**Your task:** If the records below hold pictures, omit them, and print exactly the lines from the first line through the line containing "Also changed, not shown: 2 removed", inclusive.

**Information supplied:**
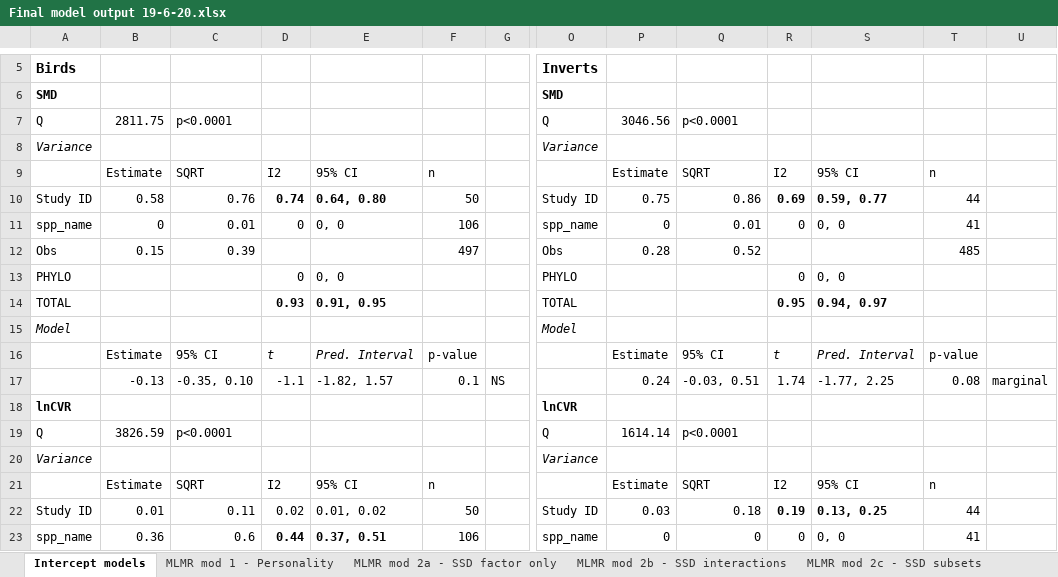
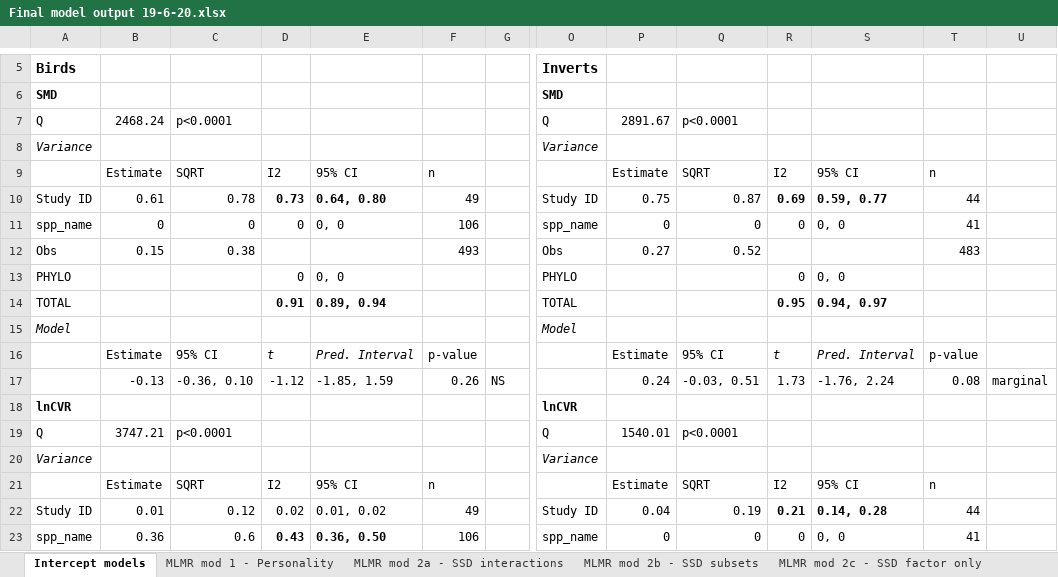
Before and after one commit to daniel1noble/sex_diff_meta, an Excel workbook: ms/Final model output 19-6-20.xlsx, sheet Intercept models, drawn as a sheet; only a part is shown, gaps mark what is left out; values as stored, in another font and other column widths than the file's, no borders; the diff covers the shown part only; the diff names each change by its address in the sheet, - before the commit and + after, or states it on an @@ line.

Commit message:
update model output

```diff
--- a/ms/Final model output 19-6-20.xlsx (sheet Intercept models)
+++ b/ms/Final model output 19-6-20.xlsx (sheet Intercept models)
-sheet tab: MLMR mod 2a - SSD factor only
+sheet tab: MLMR mod 2c - SSD factor only
-sheet tab: MLMR mod 2b - SSD interactions
+sheet tab: MLMR mod 2a - SSD interactions
-sheet tab: MLMR mod 2c - SSD subsets
+sheet tab: MLMR mod 2b - SSD subsets
@@ sheet tab order changed: Intercept models | MLMR mod 1 - Personality | MLMR mod 2a - SSD interactions | MLMR mod 2b - SSD subsets | MLMR mod 2c - SSD factor only @@
-B7: 2811.75
+B7: 2468.24
-P7: 3046.56
+P7: 2891.67
-B10: 0.58
+B10: 0.61
-C10: 0.76
+C10: 0.78
-D10: 0.74
+D10: 0.73
-F10: 50
+F10: 49
-Q10: 0.86
+Q10: 0.87
-C11: 0.01
+C11: 0
-Q11: 0.01
+Q11: 0
-C12: 0.39
+C12: 0.38
-F12: 497
+F12: 493
-P12: 0.28
+P12: 0.27
-T12: 485
+T12: 483
-D14: 0.93
+D14: 0.91
-E14: 0.91, 0.95
+E14: 0.89, 0.94
-C17: -0.35, 0.10
+C17: -0.36, 0.10
-D17: -1.1
+D17: -1.12
-E17: -1.82, 1.57
+E17: -1.85, 1.59
-F17: 0.1
+F17: 0.26
-R17: 1.74
+R17: 1.73
-S17: -1.77, 2.25
+S17: -1.76, 2.24
-B19: 3826.59
+B19: 3747.21
-P19: 1614.14
+P19: 1540.01
-C22: 0.11
+C22: 0.12
-F22: 50
+F22: 49
-P22: 0.03
+P22: 0.04
-Q22: 0.18
+Q22: 0.19
-R22: 0.19
+R22: 0.21
-S22: 0.13, 0.25
+S22: 0.14, 0.28
-D23: 0.44
+D23: 0.43
-E23: 0.37, 0.51
+E23: 0.36, 0.50
```
Also changed, not shown: 2 removed rows and 16 edited cells elsewhere in this sheet, sheet MLMR mod 2a - SSD interactions, sheet MLMR mod 2b - SSD subsets, sheet MLMR mod 2c - SSD factor only, sheet MLMR mod 1 - Personality, other sheet tabs, 4 other files.
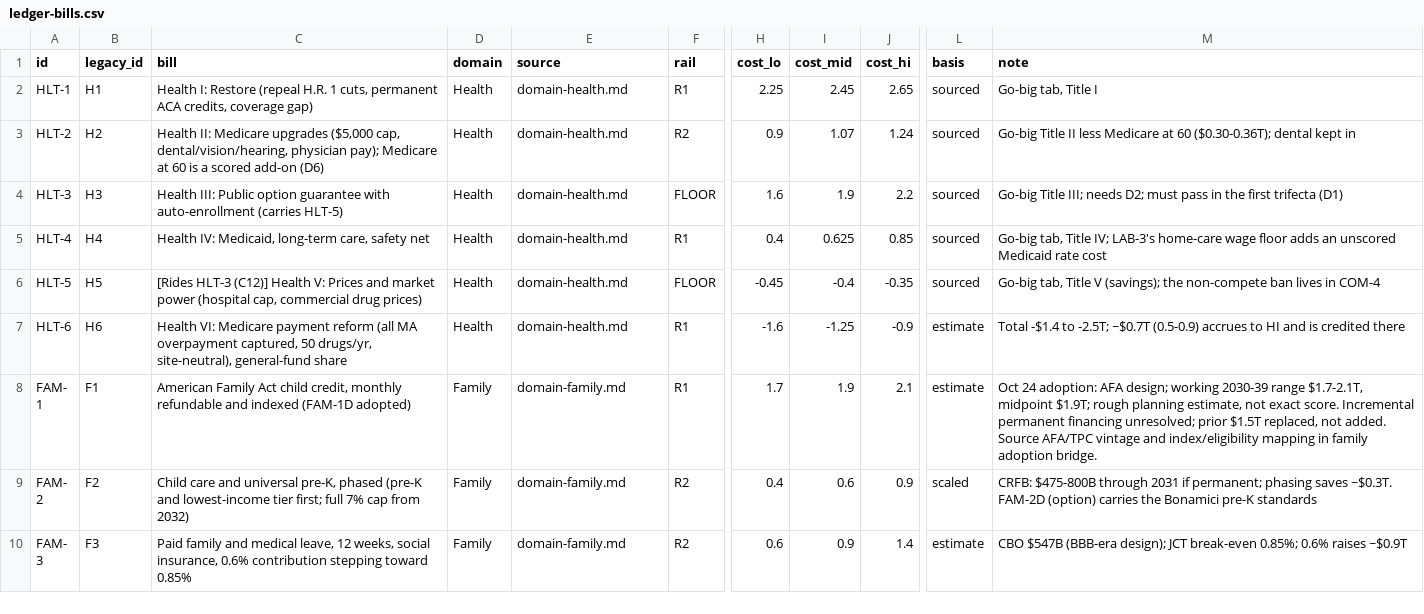
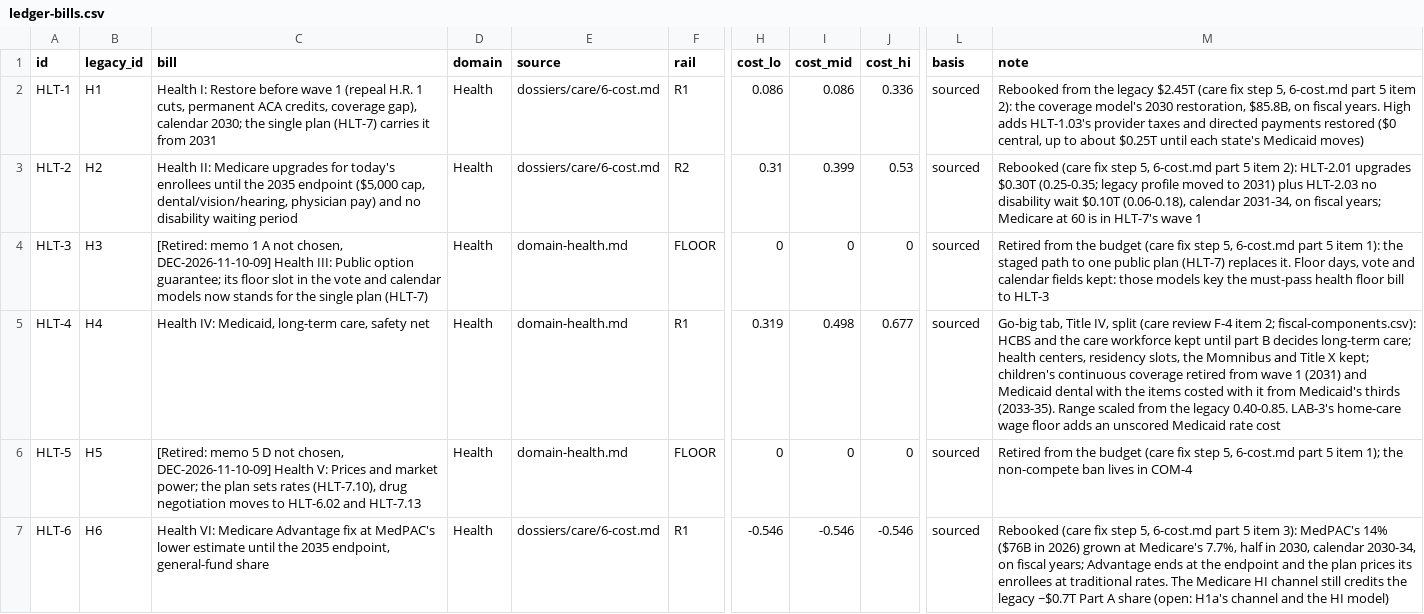
Before and after one commit to fm58cn6g4d-stack/project-2050, a CSV file: models/data/inputs/ledger-bills.csv, drawn as a sheet; only a part is shown, gaps mark what is left out; the shorter side is filled out with more unchanged rows; the diff covers the shown part only; the diff names each change by its address in the sheet, - before the commit and + after, or states it on an @@ line.

```diff
--- a/models/data/inputs/ledger-bills.csv
+++ b/models/data/inputs/ledger-bills.csv
-C2 (bill): …I: Restore (repeal H.R. 1 cuts, permanent ACA credits, coverage gap)
+C2 (bill): …I: Restore before wave 1 (repeal H.R. 1 cuts, permanent ACA credits, coverage gap), calendar 2030; the single plan (HLT-7) carries it from 2031
-E2:E3 (source): domain-health.md
+E2:E3 (source): dossiers/care/6-cost.md
-H2 (cost_lo): 2.25
+H2 (cost_lo): 0.086
-I2 (cost_mid): 2.45
+I2 (cost_mid): 0.086
-J2 (cost_hi): 2.65
+J2 (cost_hi): 0.336
-M2 (note): Go-big tab, Title I
+M2 (note): Rebooked from the legacy $2.45T (care fix step 5, 6-cost.md part 5 item 2): the coverage model's 2030 restoration, $85.8B, on fiscal years. High adds HLT-1.03's provider taxes and directed payments restored ($0 central, up to about $0.25T until each state's Medicaid moves)
-C3 (bill): …Medicare upgrades ($5,000 cap, dental/vision/hearing, physician pay); Medicare at 60 is a scored add-on (D6)
+C3 (bill): …Medicare upgrades for today's enrollees until the 2035 endpoint ($5,000 cap, dental/vision/hearing, physician pay) and no disability waiting period
-H3 (cost_lo): 0.9
+H3 (cost_lo): 0.31
-I3 (cost_mid): 1.07
+I3 (cost_mid): 0.399
-J3 (cost_hi): 1.24
+J3 (cost_hi): 0.53
-M3 (note): Go-big Title II less Medicare at 60 ($0.30-0.36T); dental kept in
+M3 (note): Rebooked (care fix step 5, 6-cost.md part 5 item 2): HLT-2.01 upgrades $0.30T (0.25-0.35; legacy profile moved to 2031) plus HLT-2.03 no disability wait $0.10T (0.06-0.18), calendar 2031-34, on fiscal years; Medicare at 60 is in HLT-7's wave 1
-C4 (bill): Health III: Public option guarantee with auto-enrollment (carries HLT-5)
+C4 (bill): [Retired: memo 1 A not chosen, DEC-2026-11-10-09] Health III: Public option guarantee; its floor slot in the vote and calendar models now stands for the single plan (HLT-7)
-H4 (cost_lo): 1.6
+H4 (cost_lo): 0
-I4 (cost_mid): 1.9
+I4 (cost_mid): 0
-J4 (cost_hi): 2.2
+J4 (cost_hi): 0
-M4 (note): Go-big Title III; needs D2; must pass in the first trifecta (D1)
+M4 (note): Retired from the budget (care fix step 5, 6-cost.md part 5 item 1): the staged path to one public plan (HLT-7) replaces it. Floor days, vote and calendar fields kept: those models key the must-pass health floor bill to HLT-3
-H5 (cost_lo): 0.4
+H5 (cost_lo): 0.319
-I5 (cost_mid): 0.625
+I5 (cost_mid): 0.498
-J5 (cost_hi): 0.85
+J5 (cost_hi): 0.677
-M5 (note): …tab, Title IV; LAB-3's home-care…
+M5 (note): …tab, Title IV, split (care review F-4 item 2; fiscal-components.csv): HCBS and the care workforce kept until part B decides long-term care; health centers, residency slots, the Momnibus and Title X kept; children's continuous coverage retired from wave 1 (2031) and Medicaid dental with the items costed with it from Medicaid's thirds (2033-35). Range scaled from the legacy 0.40-0.85. LAB-3's home-care…
-C6 (bill): [Rides HLT-3 (C12)] Health V: Prices and market power (hospital cap, commercial drug prices)
+C6 (bill): [Retired: memo 5 D not chosen, DEC-2026-11-10-09] Health V: Prices and market power; the plan sets rates (HLT-7.10), drug negotiation moves to HLT-6.02 and HLT-7.13
-H6 (cost_lo): -0.45
+H6 (cost_lo): 0
-I6 (cost_mid): -0.4
+I6 (cost_mid): 0
-J6 (cost_hi): -0.35
+J6 (cost_hi): 0
-M6 (note): Go-big tab, Title V (savings); the non-compete…
+M6 (note): Retired from the budget (care fix step 5, 6-cost.md part 5 item 1); the non-compete…
-C7 (bill): …VI: Medicare payment reform (all MA overpayment captured, 50 drugs/yr, site-neutral), general-fund share
+C7 (bill): …VI: Medicare Advantage fix at MedPAC's lower estimate until the 2035 endpoint, general-fund share
-E7 (source): domain-health.md
+E7 (source): dossiers/care/6-cost.md
-H7 (cost_lo): -1.6
+H7 (cost_lo): -0.546
-I7 (cost_mid): -1.25
+I7 (cost_mid): -0.546
-J7 (cost_hi): -0.9
+J7 (cost_hi): -0.546
-L7 (basis): estimate
+L7 (basis): sourced
-M7 (note): Total -$1.4 to -2.5T; ~$0.7T (0.5-0.9) accrues to HI and is credited there
+M7 (note): Rebooked (care fix step 5, 6-cost.md part 5 item 3): MedPAC's 14% ($76B in 2026) grown at Medicare's 7.7%, half in 2030, calendar 2030-34, on fiscal years; Advantage ends at the endpoint and the plan prices its enrollees at traditional rates. The Medicare HI channel still credits the legacy ~$0.7T Part A share (open: H1a's channel and the HI model)
```
Also changed, not shown: 2 added rows elsewhere in this file, models/data/inputs/fiscal-components.csv, models/data/inputs/fiscal-profiles.csv, 11 other files.
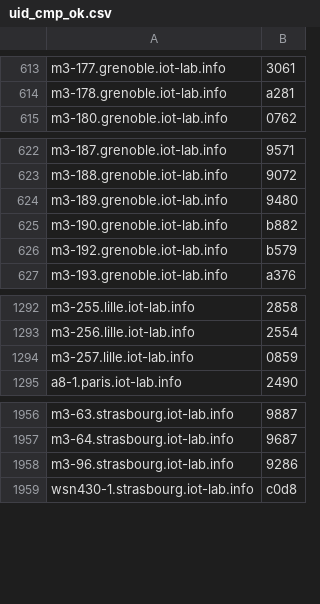
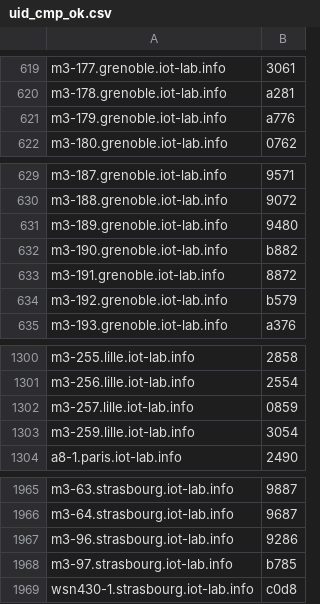
Before and after one commit to iot-lab/iot-lab, a CSV file: tools_and_scripts/platform_uids_scripts/prod/uid_cmp_ok.csv, drawn as a sheet; only a part is shown, gaps mark what is left out; the diff covers the shown part only.

```diff
--- a/tools_and_scripts/platform_uids_scripts/prod/uid_cmp_ok.csv
+++ b/tools_and_scripts/platform_uids_scripts/prod/uid_cmp_ok.csv
@@ -614,2 +620,3 @@ m3-177.grenoble.iot-lab.info,3061
 m3-178.grenoble.iot-lab.info,a281
+m3-179.grenoble.iot-lab.info,a776
 m3-180.grenoble.iot-lab.info,0762
@@ -625,2 +632,3 @@ m3-189.grenoble.iot-lab.info,9480
 m3-190.grenoble.iot-lab.info,b882
+m3-191.grenoble.iot-lab.info,8872
 m3-192.grenoble.iot-lab.info,b579
@@ -1294,2 +1302,3 @@ m3-256.lille.iot-lab.info,2554
 m3-257.lille.iot-lab.info,0859
+m3-259.lille.iot-lab.info,3054
 a8-1.paris.iot-lab.info,2490
@@ -1958,2 +1967,3 @@ m3-64.strasbourg.iot-lab.info,9687
 m3-96.strasbourg.iot-lab.info,9286
+m3-97.strasbourg.iot-lab.info,b785
 wsn430-1.strasbourg.iot-lab.info,c0d8
```
Also changed, not shown: 6 added rows elsewhere in this file, tools_and_scripts/platform_uids_scripts/prod/uid_cmp_no_data.csv, 1 other file.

**Solution to this exercise:**
Before and after one commit to daniel1noble/sex_diff_meta, an Excel workbook: ms/Final model output 19-6-20.xlsx, sheet Intercept models, drawn as a sheet; only a part is shown, gaps mark what is left out; values as stored, in another font and other column widths than the file's, no borders; the diff covers the shown part only; the diff names each change by its address in the sheet, - before the commit and + after, or states it on an @@ line.

Commit message:
update model output

```diff
--- a/ms/Final model output 19-6-20.xlsx (sheet Intercept models)
+++ b/ms/Final model output 19-6-20.xlsx (sheet Intercept models)
-sheet tab: MLMR mod 2a - SSD factor only
+sheet tab: MLMR mod 2c - SSD factor only
-sheet tab: MLMR mod 2b - SSD interactions
+sheet tab: MLMR mod 2a - SSD interactions
-sheet tab: MLMR mod 2c - SSD subsets
+sheet tab: MLMR mod 2b - SSD subsets
@@ sheet tab order changed: Intercept models | MLMR mod 1 - Personality | MLMR mod 2a - SSD interactions | MLMR mod 2b - SSD subsets | MLMR mod 2c - SSD factor only @@
-B7: 2811.75
+B7: 2468.24
-P7: 3046.56
+P7: 2891.67
-B10: 0.58
+B10: 0.61
-C10: 0.76
+C10: 0.78
-D10: 0.74
+D10: 0.73
-F10: 50
+F10: 49
-Q10: 0.86
+Q10: 0.87
-C11: 0.01
+C11: 0
-Q11: 0.01
+Q11: 0
-C12: 0.39
+C12: 0.38
-F12: 497
+F12: 493
-P12: 0.28
+P12: 0.27
-T12: 485
+T12: 483
-D14: 0.93
+D14: 0.91
-E14: 0.91, 0.95
+E14: 0.89, 0.94
-C17: -0.35, 0.10
+C17: -0.36, 0.10
-D17: -1.1
+D17: -1.12
-E17: -1.82, 1.57
+E17: -1.85, 1.59
-F17: 0.1
+F17: 0.26
-R17: 1.74
+R17: 1.73
-S17: -1.77, 2.25
+S17: -1.76, 2.24
-B19: 3826.59
+B19: 3747.21
-P19: 1614.14
+P19: 1540.01
-C22: 0.11
+C22: 0.12
-F22: 50
+F22: 49
-P22: 0.03
+P22: 0.04
-Q22: 0.18
+Q22: 0.19
-R22: 0.19
+R22: 0.21
-S22: 0.13, 0.25
+S22: 0.14, 0.28
-D23: 0.44
+D23: 0.43
-E23: 0.37, 0.51
+E23: 0.36, 0.50
```
Also changed, not shown: 2 removed rows and 16 edited cells elsewhere in this sheet, sheet MLMR mod 2a - SSD interactions, sheet MLMR mod 2b - SSD subsets, sheet MLMR mod 2c - SSD factor only, sheet MLMR mod 1 - Personality, other sheet tabs, 4 other files.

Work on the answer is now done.